I reported a couple of weeks ago that the European Union (the EU) requested, in December 2018, formal consultations with South Korea following Korea’s failure to implement certain sustainable development commitments made under the EU-Korea Trade Agreement.
It now appears that it is the United States’ turn to initiate formal consultations with South Korea pursuant to Chapter 16 of the US-Korea Free Trade Agreement (KORUS).
On 15 March 2019, the Office of the U.S. Trade Representative announced (see the official press release) that it had requested those consultations after it had raised concerns with South Korea regarding the procedural aspects of hearing before the Korean Competition Authority (the Korea Fair Trade Commission – KFTC). According to the press release, those hearings have denied American companies certain fundamental rights, “including the opportunity to review and rebut the evidence against them“.
This case is the third State-to-State dispute initiated in just a few weeks pursuant to newly concluded free trade agreements (the first two cases were brought by the EU against, respectively, South Korea and Ukraine).
However, with the exception of the EU-Ukraine dispute (which concerned an export ban on wood), the EU-Korea and U.S.-Korea disputes are two prime examples in which a party acts under a newly concluded FTA in order to contest non-trade specific policies and regulations adopted by the other party to the agreement: in its dispute against South Korea, the EU raised concerns regarding certain Korean labour law provisions, while the U.S. raised concerns regarding competition and antitrust proceedings.
In the long term, if such cases continue to replicate, it may illustrate a more profound shift in diplomacy and on how international disputes and the novel dispute resolution mechanisms provided for in new generation FTAs are used as a tool to put pressure on foreign countries and bring about regulatory and policy changes.
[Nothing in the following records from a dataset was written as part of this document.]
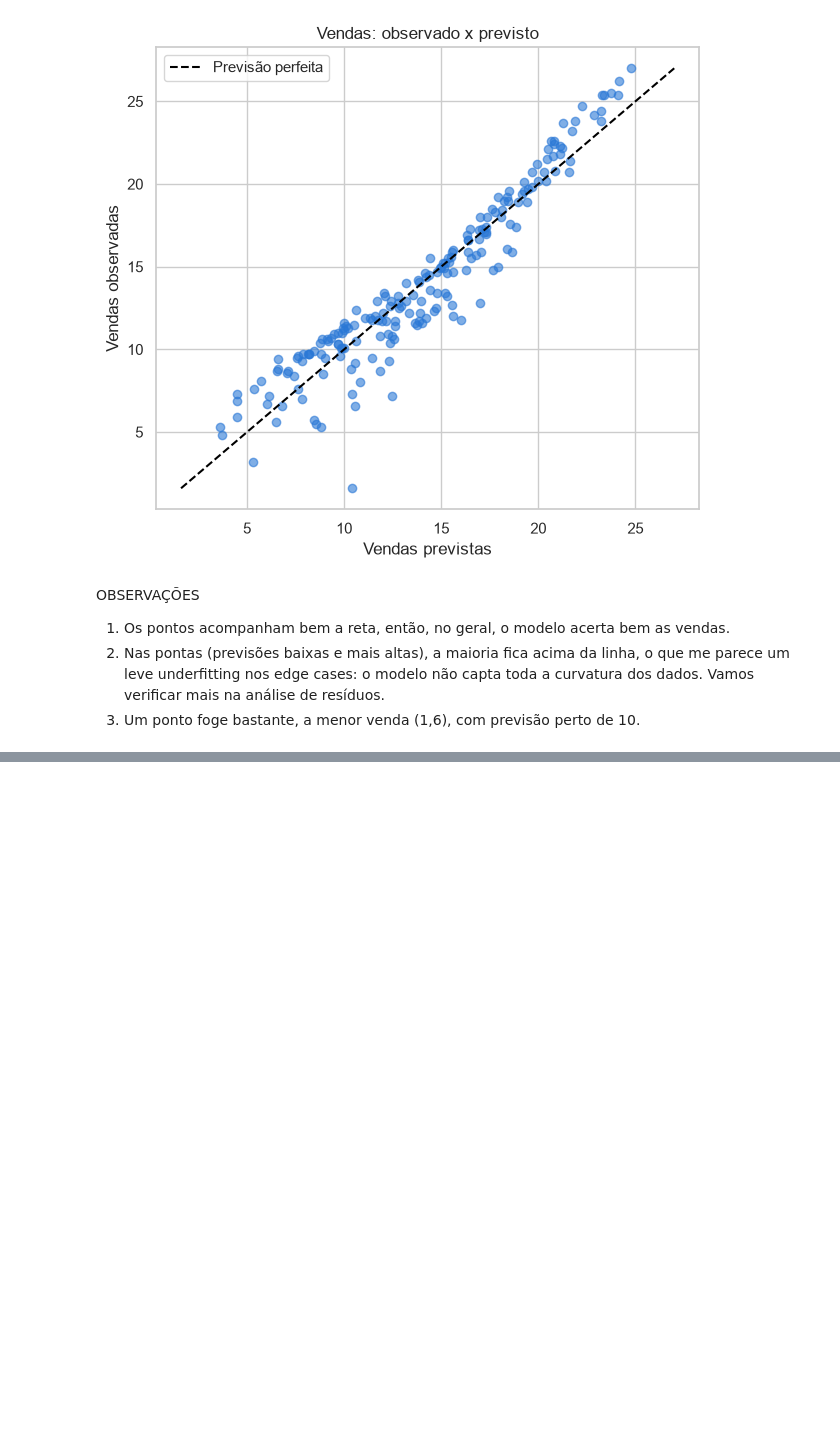
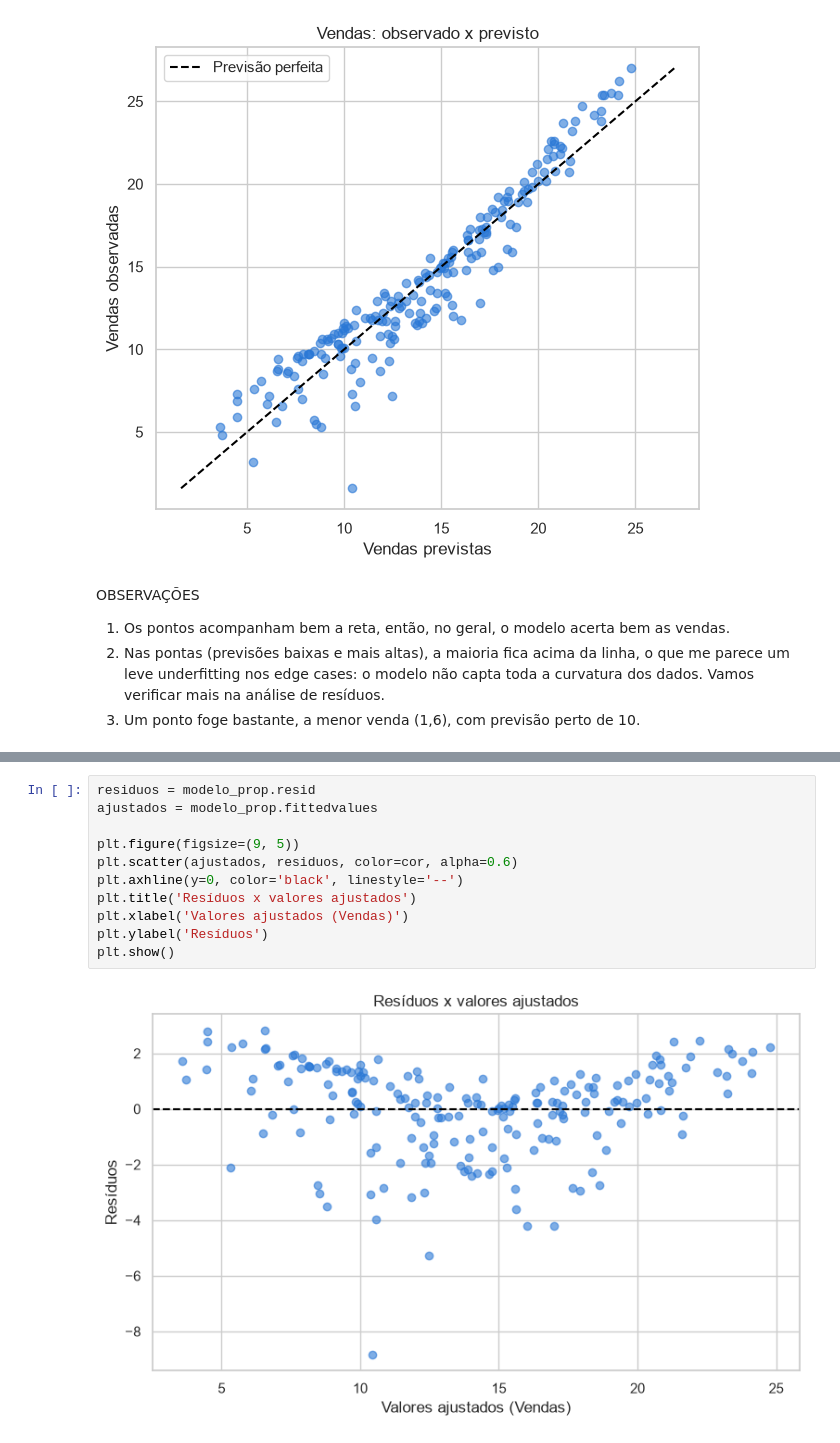
Before and after one commit to joaopdroslv/modelos-de-regressao-pucminas, a Jupyter notebook: Atividades/Lista_1/notebooks/Lista_1 - Análises.ipynb, the cells around one changed output, grey strips where cells are left out. Cells and saved outputs as stored; diff of their text form; blank space fills up the shorter version.

Commit message:
section 1.4 (residual analysis) of Lista_1 finished

```diff
--- a/Atividades/Lista_1/notebooks/Lista_1 - Análises.ipynb
+++ b/Atividades/Lista_1/notebooks/Lista_1 - Análises.ipynb
@@ -515,0 +525,13 @@ OBSERVAÇÕES
+# %%
+residuos = modelo_prop.resid
+ajustados = modelo_prop.fittedvalues
+
+plt.figure(figsize=(9, 5))
+plt.scatter(ajustados, residuos, color=cor, alpha=0.6)
+plt.axhline(y=0, color='black', linestyle='--')
+plt.title('Resíduos x valores ajustados')
+plt.xlabel('Valores ajustados (Vendas)')
+plt.ylabel('Resíduos')
+plt.show()
+# %% [output]
+[figure, added]
```
Also changed, not shown: parts of 14 cells of this notebook.
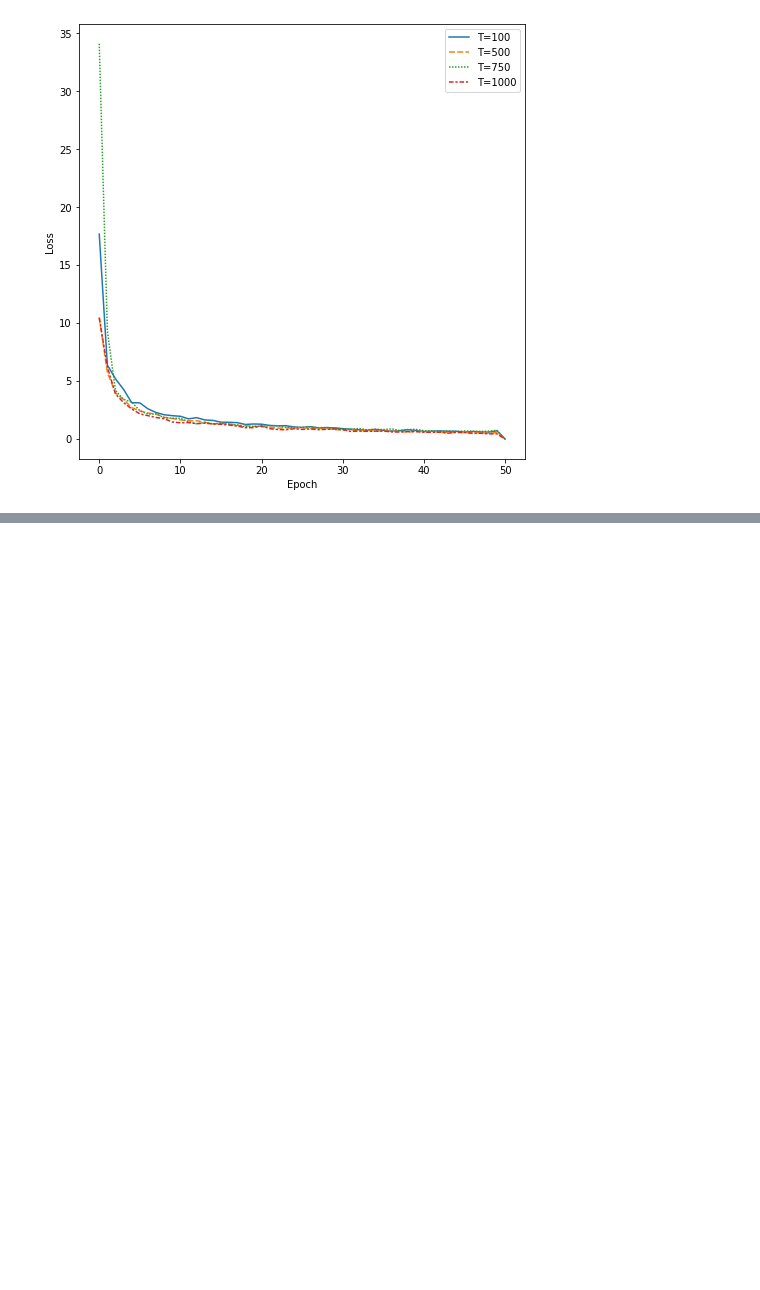
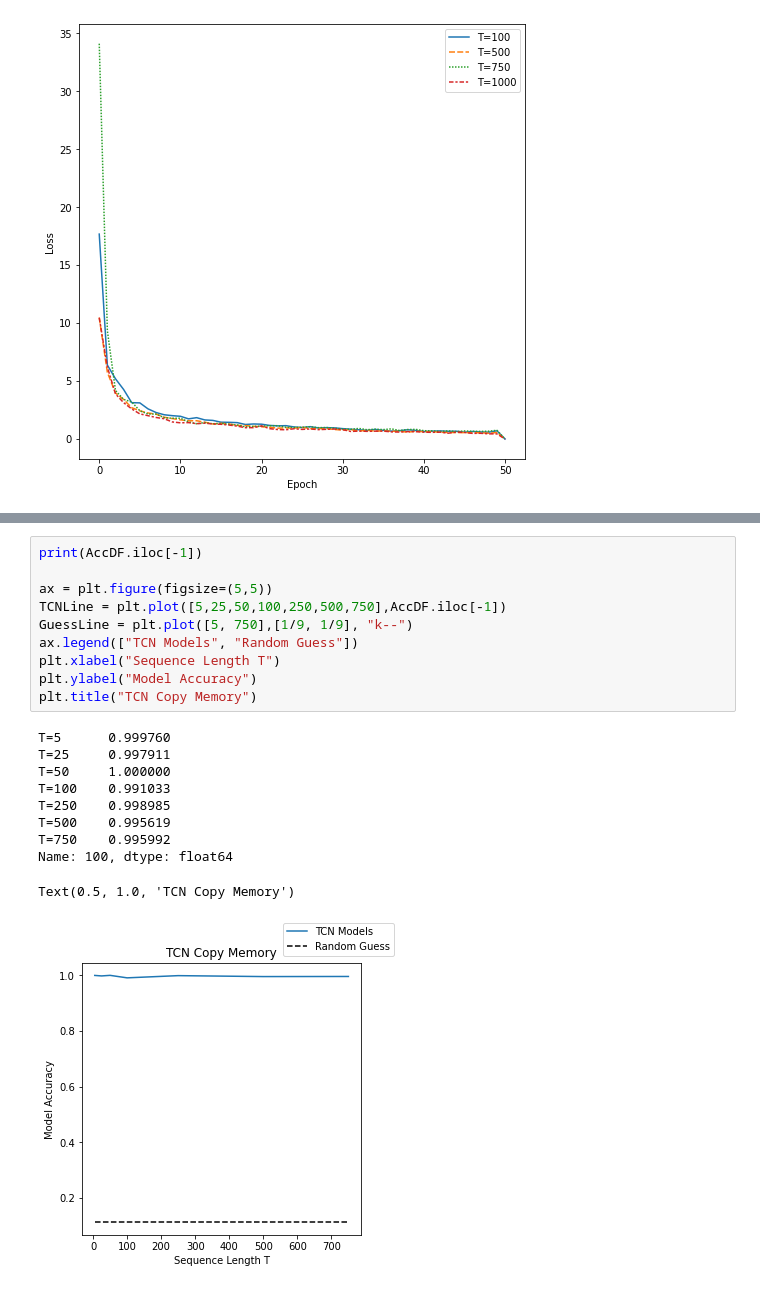
Before and after one commit to pprestridge/TCN_Literature, a Jupyter notebook: TCN Copy Memory.ipynb, the cells around one changed output, grey strips where cells are left out. Cells and saved outputs as stored; diff of their text form; blank space fills up the shorter version.

```diff
--- a/TCN Copy Memory.ipynb
+++ b/TCN Copy Memory.ipynb
@@ -379,0 +494,21 @@ Likely the best approach for a problem like this would to include nb_filters, ke
+# %%
+print(AccDF.iloc[-1])
+
+ax = plt.figure(figsize=(5,5))
+TCNLine = plt.plot([5,25,50,100,250,500,750],AccDF.iloc[-1])
+GuessLine = plt.plot([5, 750],[1/9, 1/9], "k--")
+ax.legend(["TCN Models", "Random Guess"])
+plt.xlabel("Sequence Length T")
+plt.ylabel("Model Accuracy")
+plt.title("TCN Copy Memory")
+# %% [output]
+T=5      0.999760
+T=25     0.997911
+T=50     1.000000
+T=100    0.991033
+T=250    0.998985
+T=500    0.995619
+T=750    0.995992
+Name: 100, dtype: float64
+Text(0.5, 1.0, 'TCN Copy Memory')
+[figure, added]
```
Also changed, not shown: parts of 5 cells of this notebook.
Copyright © 2016 International Litigation Blog.
All Rights Reserved.
Reproduction totale ou partielle interdite.